Inside the Earth
The Earth’s interior is composed of four layers, three solid and one liquid—not magma but molten metal, nearly as hot as the surface of the sun.
The deepest layer is a solid iron ball, about 1,500 miles (2,400 kilometers) in diameter. Although this inner core is white hot, the pressure is so high the iron cannot melt.
The iron isn’t pure—scientists believe it contains sulfur and nickel, plus smaller amounts of other elements. Estimates of its temperature vary, but it is probably somewhere between 9,000 and 13,000 degrees Fahrenheit (5,000 and 7,000 degrees Celsius).

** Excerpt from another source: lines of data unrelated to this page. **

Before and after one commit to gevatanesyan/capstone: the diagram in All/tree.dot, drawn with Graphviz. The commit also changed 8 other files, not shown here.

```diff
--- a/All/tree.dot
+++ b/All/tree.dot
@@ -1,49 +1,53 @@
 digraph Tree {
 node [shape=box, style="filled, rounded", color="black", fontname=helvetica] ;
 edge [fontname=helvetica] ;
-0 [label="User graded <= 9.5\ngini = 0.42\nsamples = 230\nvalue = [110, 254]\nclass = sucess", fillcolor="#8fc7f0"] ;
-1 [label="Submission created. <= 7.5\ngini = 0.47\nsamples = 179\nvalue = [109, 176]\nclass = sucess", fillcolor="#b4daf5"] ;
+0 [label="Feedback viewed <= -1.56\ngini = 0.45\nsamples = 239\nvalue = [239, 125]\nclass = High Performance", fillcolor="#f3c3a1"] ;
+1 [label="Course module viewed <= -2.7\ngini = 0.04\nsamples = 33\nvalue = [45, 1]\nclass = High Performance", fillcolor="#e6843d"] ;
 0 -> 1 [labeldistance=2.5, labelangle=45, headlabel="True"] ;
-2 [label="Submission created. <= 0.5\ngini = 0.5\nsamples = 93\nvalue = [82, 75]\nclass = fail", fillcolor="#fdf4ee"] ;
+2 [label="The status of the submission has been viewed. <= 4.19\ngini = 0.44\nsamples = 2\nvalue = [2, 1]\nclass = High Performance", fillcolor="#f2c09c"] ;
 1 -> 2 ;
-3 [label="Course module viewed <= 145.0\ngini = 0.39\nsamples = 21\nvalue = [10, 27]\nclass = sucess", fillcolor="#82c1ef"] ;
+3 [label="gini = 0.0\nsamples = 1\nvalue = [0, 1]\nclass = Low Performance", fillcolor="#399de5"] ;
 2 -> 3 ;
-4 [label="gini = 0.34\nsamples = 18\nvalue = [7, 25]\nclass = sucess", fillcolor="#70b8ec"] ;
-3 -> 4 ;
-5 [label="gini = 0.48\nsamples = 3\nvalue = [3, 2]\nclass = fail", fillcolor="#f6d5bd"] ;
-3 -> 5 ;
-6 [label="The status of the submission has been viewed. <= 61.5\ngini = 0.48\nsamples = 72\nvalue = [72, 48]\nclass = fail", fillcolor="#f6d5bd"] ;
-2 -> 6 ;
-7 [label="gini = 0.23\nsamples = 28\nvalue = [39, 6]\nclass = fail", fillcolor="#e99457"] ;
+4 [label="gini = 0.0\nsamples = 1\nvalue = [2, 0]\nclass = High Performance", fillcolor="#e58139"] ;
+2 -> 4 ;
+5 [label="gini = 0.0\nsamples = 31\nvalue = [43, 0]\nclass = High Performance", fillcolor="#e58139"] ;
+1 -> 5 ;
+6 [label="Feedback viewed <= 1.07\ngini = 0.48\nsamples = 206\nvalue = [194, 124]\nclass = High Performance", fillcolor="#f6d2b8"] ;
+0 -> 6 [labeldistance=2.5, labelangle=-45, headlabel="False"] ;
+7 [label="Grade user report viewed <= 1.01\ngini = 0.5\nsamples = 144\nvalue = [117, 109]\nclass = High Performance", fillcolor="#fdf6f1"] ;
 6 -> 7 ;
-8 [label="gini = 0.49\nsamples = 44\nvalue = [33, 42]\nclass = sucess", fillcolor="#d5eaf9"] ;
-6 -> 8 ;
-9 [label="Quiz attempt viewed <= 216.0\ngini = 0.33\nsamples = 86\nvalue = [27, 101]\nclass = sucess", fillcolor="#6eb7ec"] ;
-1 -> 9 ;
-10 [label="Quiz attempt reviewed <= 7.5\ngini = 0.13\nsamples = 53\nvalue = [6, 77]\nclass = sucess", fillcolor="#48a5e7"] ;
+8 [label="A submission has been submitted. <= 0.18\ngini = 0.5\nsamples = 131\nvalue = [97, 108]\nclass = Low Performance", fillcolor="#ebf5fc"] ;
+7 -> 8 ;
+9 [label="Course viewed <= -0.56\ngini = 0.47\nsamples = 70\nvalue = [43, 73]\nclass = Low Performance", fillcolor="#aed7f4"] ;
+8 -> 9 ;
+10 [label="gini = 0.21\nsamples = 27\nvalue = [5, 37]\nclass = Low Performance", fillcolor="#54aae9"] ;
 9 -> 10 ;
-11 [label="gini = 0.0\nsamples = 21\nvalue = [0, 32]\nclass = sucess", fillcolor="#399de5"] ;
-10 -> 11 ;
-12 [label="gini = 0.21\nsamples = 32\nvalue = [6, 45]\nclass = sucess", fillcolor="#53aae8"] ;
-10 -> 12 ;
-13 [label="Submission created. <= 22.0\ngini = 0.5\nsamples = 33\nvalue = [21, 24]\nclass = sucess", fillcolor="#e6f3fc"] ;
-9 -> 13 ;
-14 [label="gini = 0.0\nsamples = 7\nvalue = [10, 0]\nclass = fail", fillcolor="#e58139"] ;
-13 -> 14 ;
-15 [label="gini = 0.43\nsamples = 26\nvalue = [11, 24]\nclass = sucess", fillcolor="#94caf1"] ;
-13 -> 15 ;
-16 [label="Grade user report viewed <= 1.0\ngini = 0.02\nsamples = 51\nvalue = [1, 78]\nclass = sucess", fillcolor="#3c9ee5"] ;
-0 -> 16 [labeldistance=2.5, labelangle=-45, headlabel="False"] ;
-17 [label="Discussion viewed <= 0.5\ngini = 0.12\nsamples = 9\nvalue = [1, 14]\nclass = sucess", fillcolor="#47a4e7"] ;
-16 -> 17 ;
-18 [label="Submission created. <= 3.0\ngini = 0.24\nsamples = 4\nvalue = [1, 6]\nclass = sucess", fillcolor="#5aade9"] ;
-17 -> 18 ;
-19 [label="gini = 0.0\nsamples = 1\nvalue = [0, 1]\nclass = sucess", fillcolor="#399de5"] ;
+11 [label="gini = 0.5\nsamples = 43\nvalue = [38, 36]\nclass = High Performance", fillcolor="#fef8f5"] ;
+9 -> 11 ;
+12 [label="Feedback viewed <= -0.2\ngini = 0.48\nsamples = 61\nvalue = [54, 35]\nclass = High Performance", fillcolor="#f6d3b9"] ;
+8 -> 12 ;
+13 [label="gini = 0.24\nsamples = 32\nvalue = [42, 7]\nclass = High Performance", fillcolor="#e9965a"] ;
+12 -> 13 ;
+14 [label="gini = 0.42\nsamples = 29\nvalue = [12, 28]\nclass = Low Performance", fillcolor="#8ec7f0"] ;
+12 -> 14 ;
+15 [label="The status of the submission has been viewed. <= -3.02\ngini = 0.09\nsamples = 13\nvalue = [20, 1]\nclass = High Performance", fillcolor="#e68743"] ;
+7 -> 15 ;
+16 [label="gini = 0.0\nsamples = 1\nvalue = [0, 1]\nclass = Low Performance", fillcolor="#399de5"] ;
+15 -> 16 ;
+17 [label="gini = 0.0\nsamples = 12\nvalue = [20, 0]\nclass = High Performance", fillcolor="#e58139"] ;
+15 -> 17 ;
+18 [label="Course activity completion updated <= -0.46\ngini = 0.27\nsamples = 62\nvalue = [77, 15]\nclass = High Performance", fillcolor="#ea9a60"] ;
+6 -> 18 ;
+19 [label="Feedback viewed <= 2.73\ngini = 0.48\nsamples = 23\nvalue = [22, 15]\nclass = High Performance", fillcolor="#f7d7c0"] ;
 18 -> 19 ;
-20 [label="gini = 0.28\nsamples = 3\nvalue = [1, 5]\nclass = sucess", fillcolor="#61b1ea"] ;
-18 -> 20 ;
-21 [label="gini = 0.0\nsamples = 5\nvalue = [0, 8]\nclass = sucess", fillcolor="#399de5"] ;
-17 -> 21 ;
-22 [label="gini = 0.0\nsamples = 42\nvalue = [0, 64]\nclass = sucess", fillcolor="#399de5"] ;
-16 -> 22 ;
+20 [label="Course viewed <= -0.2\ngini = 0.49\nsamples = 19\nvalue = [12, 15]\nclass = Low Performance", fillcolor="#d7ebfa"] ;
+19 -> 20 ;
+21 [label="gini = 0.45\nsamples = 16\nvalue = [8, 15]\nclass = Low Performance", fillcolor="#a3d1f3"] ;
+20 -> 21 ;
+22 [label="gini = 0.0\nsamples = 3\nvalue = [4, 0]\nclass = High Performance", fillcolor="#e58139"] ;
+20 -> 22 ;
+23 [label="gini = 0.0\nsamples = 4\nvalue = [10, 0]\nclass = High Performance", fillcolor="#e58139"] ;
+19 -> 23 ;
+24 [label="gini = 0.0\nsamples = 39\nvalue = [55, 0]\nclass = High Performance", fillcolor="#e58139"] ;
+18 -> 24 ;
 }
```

Above the inner core is the outer core, a shell of liquid iron. This layer is cooler but still very hot, perhaps 7,200 to 9,000 degrees Fahrenheit (4,000 to 5,000 degrees Celsius). It too is composed mostly of iron, plus substantial amounts of sulfur and nickel. It creates the Earth’s magnetic field and